The future of legislation addressing elder abuse is unknown

Legislation addressing elder abuse was scheduled to be heard this week in the Finance Committee. In an unexpected turn, the chair of the committee abruptly pulled the bill from the agenda once the hearing began after expressing concerns with the legislation and with the delay of new analysis on its potential costs. Although the information was made available in time for the committee to review it during the public hearing, the chair decided to adjourn the committee without hearing the bill, leaving its future unknown.

New fiscal analysis shows that the bill will cost about $18 million, almost $8 million more than lawmakers originally anticipated. This funding would provide more staff at the Department of Health to investigate reports of maltreatment and conduct regular surveys of long-term care facilities. It would increase capacity in the Office of the Ombudsman for Long-Term Care for staff to advocate for seniors and ensure their rights are protected, and it would provide additional judges at the Department of Human Services to address an increase in appeals that vulnerable adults would now be able to file when they disagree with the outcome of maltreatment investigations.
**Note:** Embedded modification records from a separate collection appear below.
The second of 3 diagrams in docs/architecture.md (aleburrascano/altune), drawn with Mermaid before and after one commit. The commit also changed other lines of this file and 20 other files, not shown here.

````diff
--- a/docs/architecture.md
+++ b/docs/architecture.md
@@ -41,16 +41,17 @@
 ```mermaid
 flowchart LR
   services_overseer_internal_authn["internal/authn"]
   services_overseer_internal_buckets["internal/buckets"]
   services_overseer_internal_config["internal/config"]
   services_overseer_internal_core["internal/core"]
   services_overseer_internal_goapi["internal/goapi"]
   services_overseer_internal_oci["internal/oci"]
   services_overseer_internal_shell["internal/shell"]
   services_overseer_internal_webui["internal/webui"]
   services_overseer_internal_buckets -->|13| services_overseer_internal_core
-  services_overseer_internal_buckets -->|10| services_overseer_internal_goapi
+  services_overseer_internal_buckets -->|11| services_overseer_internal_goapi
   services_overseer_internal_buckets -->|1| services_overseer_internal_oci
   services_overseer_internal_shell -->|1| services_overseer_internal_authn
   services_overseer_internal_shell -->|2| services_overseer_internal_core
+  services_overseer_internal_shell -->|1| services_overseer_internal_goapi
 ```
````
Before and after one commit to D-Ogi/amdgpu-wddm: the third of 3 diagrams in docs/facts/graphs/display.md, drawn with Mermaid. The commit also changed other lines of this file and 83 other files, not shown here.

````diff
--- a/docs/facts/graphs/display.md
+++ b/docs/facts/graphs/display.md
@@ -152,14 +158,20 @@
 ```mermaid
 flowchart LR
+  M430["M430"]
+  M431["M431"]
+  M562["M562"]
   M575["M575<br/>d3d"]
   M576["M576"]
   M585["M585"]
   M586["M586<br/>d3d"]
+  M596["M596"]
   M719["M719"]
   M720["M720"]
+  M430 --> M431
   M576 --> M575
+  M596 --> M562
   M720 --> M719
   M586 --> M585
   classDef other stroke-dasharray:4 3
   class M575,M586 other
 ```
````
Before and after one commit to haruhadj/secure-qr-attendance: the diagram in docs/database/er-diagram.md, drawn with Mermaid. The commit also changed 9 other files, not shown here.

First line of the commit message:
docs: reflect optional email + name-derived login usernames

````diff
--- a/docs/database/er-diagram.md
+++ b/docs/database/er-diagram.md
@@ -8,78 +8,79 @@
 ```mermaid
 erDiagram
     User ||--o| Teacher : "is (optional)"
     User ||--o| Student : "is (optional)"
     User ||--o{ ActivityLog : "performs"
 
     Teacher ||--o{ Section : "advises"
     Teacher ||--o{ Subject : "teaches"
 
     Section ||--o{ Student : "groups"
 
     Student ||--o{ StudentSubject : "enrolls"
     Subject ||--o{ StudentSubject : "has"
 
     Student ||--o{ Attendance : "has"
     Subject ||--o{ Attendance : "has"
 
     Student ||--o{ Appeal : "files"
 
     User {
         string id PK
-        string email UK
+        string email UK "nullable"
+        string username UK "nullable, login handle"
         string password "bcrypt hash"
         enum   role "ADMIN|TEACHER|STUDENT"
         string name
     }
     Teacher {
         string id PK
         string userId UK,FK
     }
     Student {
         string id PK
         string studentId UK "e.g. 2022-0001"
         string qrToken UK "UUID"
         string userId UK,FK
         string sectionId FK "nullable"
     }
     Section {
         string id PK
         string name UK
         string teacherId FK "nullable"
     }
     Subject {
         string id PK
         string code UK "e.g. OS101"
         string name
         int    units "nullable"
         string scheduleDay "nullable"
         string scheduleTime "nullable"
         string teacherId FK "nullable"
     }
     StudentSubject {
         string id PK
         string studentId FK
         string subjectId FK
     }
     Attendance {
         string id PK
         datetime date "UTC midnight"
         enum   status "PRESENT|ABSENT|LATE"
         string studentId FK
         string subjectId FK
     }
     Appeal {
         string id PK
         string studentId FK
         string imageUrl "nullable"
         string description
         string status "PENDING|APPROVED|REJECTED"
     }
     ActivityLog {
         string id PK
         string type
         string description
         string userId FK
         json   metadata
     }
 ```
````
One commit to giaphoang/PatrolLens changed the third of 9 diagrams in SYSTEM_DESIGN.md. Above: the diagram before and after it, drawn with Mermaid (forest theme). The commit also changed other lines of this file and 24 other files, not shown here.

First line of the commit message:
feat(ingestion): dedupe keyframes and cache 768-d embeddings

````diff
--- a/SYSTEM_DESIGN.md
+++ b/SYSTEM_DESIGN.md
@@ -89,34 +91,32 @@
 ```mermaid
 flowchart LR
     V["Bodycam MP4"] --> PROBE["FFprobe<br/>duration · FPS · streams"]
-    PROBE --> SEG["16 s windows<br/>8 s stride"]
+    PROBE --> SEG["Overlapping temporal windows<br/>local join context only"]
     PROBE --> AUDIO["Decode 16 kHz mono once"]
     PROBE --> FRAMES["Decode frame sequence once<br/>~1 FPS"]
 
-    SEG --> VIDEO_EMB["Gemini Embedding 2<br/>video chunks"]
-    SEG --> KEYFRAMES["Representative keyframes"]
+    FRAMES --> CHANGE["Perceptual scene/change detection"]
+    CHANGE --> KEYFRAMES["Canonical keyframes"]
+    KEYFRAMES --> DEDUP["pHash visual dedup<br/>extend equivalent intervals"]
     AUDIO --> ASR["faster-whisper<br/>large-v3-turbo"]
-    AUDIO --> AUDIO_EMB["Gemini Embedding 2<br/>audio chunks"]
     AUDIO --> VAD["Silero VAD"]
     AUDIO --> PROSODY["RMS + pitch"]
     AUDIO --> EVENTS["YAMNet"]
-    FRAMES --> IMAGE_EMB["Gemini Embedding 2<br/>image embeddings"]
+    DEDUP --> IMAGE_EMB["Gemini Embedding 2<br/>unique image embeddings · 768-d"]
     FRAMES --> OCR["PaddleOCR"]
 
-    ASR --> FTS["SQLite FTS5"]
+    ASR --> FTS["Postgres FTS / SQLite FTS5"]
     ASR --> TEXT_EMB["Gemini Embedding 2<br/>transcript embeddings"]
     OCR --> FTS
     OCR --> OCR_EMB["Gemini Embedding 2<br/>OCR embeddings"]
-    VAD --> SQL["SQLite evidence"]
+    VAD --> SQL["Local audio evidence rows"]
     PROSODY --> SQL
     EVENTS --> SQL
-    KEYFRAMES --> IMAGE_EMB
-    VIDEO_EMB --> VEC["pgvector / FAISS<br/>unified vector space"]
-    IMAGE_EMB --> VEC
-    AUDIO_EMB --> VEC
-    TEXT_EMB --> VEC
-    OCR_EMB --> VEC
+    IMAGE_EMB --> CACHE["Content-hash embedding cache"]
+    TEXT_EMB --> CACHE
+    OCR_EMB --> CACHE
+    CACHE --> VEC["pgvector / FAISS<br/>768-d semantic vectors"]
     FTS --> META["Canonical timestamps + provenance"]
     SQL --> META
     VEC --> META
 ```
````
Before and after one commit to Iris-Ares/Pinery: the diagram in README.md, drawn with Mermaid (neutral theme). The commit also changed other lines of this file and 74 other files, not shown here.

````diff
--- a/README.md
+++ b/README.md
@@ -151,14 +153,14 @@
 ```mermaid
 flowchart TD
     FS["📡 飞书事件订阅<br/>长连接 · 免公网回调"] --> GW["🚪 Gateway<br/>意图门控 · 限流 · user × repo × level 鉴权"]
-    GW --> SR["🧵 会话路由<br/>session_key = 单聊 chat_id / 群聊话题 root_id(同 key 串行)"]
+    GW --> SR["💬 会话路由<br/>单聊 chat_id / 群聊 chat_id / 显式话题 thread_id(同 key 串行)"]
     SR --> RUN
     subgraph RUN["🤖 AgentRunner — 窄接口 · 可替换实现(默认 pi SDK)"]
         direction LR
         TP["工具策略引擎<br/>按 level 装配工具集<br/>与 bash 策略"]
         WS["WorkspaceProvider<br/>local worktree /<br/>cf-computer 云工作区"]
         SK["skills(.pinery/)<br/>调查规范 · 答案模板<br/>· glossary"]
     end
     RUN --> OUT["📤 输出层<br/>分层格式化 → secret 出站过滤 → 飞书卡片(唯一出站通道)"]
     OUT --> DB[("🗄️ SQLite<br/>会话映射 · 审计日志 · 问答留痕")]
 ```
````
Although this bill, which was originally brought forward by Senate Republicans, does not include all of the recommendations of the Governor’s nonpartisan consumer work group convened by the AARP, it does include many important changes that will help strengthen rights for vulnerable adults and seniors and create a more effective and robust system for investigating and responding to incidences of abuse. DFL Senators have been working to improve the bill as it has been making its way through the committee process. Now this progress has been stopped in its tracks.

Whatever the reason for this about-face, Minnesotans deserve to know the future of this important legislation. With an available budget surplus this year, the Legislature has the ability to make important investments in efforts as critical as protecting seniors and vulnerable adults. Minnesotans simply cannot wait any longer. (SF 3437)